Start of RECORDS PROVIDED
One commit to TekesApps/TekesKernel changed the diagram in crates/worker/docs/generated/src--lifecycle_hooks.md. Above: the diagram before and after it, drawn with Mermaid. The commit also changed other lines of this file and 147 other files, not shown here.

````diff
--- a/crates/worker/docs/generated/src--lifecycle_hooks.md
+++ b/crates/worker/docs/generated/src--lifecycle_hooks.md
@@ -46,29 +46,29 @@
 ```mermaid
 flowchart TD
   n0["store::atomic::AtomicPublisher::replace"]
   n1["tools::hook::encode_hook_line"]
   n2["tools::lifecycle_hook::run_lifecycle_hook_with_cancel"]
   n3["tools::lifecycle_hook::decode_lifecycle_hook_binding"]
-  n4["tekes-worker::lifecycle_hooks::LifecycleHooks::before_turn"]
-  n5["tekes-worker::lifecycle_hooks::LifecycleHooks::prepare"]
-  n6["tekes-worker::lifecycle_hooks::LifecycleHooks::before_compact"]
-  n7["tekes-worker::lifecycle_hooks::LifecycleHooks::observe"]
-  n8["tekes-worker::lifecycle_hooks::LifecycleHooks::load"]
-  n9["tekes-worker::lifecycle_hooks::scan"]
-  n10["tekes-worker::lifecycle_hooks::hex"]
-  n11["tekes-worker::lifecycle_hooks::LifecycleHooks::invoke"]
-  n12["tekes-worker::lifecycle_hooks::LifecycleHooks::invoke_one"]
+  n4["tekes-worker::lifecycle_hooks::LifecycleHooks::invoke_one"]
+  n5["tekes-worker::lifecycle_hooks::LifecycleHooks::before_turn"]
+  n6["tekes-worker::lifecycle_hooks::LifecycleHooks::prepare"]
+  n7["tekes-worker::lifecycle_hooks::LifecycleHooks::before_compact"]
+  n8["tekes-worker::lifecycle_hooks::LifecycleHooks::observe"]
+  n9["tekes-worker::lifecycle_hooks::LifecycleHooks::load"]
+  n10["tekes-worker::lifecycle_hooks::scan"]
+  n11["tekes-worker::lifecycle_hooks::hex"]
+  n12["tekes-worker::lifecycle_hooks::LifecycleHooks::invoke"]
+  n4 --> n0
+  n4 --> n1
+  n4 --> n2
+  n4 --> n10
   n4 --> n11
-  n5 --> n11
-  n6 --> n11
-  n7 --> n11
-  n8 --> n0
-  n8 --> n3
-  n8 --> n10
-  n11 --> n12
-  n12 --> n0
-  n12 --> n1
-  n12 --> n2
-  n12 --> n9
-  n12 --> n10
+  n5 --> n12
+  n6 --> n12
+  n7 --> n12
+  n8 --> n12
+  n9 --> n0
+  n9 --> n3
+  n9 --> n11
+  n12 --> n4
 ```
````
End of RECORDS PROVIDED
Reproduce all the records. Keep them exact, please.

One commit to TekesApps/TekesKernel changed the diagram in crates/worker/docs/generated/src--lifecycle_hooks.md. Above: the diagram before and after it, drawn with Mermaid. The commit also changed other lines of this file and 147 other files, not shown here.

````diff
--- a/crates/worker/docs/generated/src--lifecycle_hooks.md
+++ b/crates/worker/docs/generated/src--lifecycle_hooks.md
@@ -46,29 +46,29 @@
 ```mermaid
 flowchart TD
   n0["store::atomic::AtomicPublisher::replace"]
   n1["tools::hook::encode_hook_line"]
   n2["tools::lifecycle_hook::run_lifecycle_hook_with_cancel"]
   n3["tools::lifecycle_hook::decode_lifecycle_hook_binding"]
-  n4["tekes-worker::lifecycle_hooks::LifecycleHooks::before_turn"]
-  n5["tekes-worker::lifecycle_hooks::LifecycleHooks::prepare"]
-  n6["tekes-worker::lifecycle_hooks::LifecycleHooks::before_compact"]
-  n7["tekes-worker::lifecycle_hooks::LifecycleHooks::observe"]
-  n8["tekes-worker::lifecycle_hooks::LifecycleHooks::load"]
-  n9["tekes-worker::lifecycle_hooks::scan"]
-  n10["tekes-worker::lifecycle_hooks::hex"]
-  n11["tekes-worker::lifecycle_hooks::LifecycleHooks::invoke"]
-  n12["tekes-worker::lifecycle_hooks::LifecycleHooks::invoke_one"]
+  n4["tekes-worker::lifecycle_hooks::LifecycleHooks::invoke_one"]
+  n5["tekes-worker::lifecycle_hooks::LifecycleHooks::before_turn"]
+  n6["tekes-worker::lifecycle_hooks::LifecycleHooks::prepare"]
+  n7["tekes-worker::lifecycle_hooks::LifecycleHooks::before_compact"]
+  n8["tekes-worker::lifecycle_hooks::LifecycleHooks::observe"]
+  n9["tekes-worker::lifecycle_hooks::LifecycleHooks::load"]
+  n10["tekes-worker::lifecycle_hooks::scan"]
+  n11["tekes-worker::lifecycle_hooks::hex"]
+  n12["tekes-worker::lifecycle_hooks::LifecycleHooks::invoke"]
+  n4 --> n0
+  n4 --> n1
+  n4 --> n2
+  n4 --> n10
   n4 --> n11
-  n5 --> n11
-  n6 --> n11
-  n7 --> n11
-  n8 --> n0
-  n8 --> n3
-  n8 --> n10
-  n11 --> n12
-  n12 --> n0
-  n12 --> n1
-  n12 --> n2
-  n12 --> n9
-  n12 --> n10
+  n5 --> n12
+  n6 --> n12
+  n7 --> n12
+  n8 --> n12
+  n9 --> n0
+  n9 --> n3
+  n9 --> n11
+  n12 --> n4
 ```
````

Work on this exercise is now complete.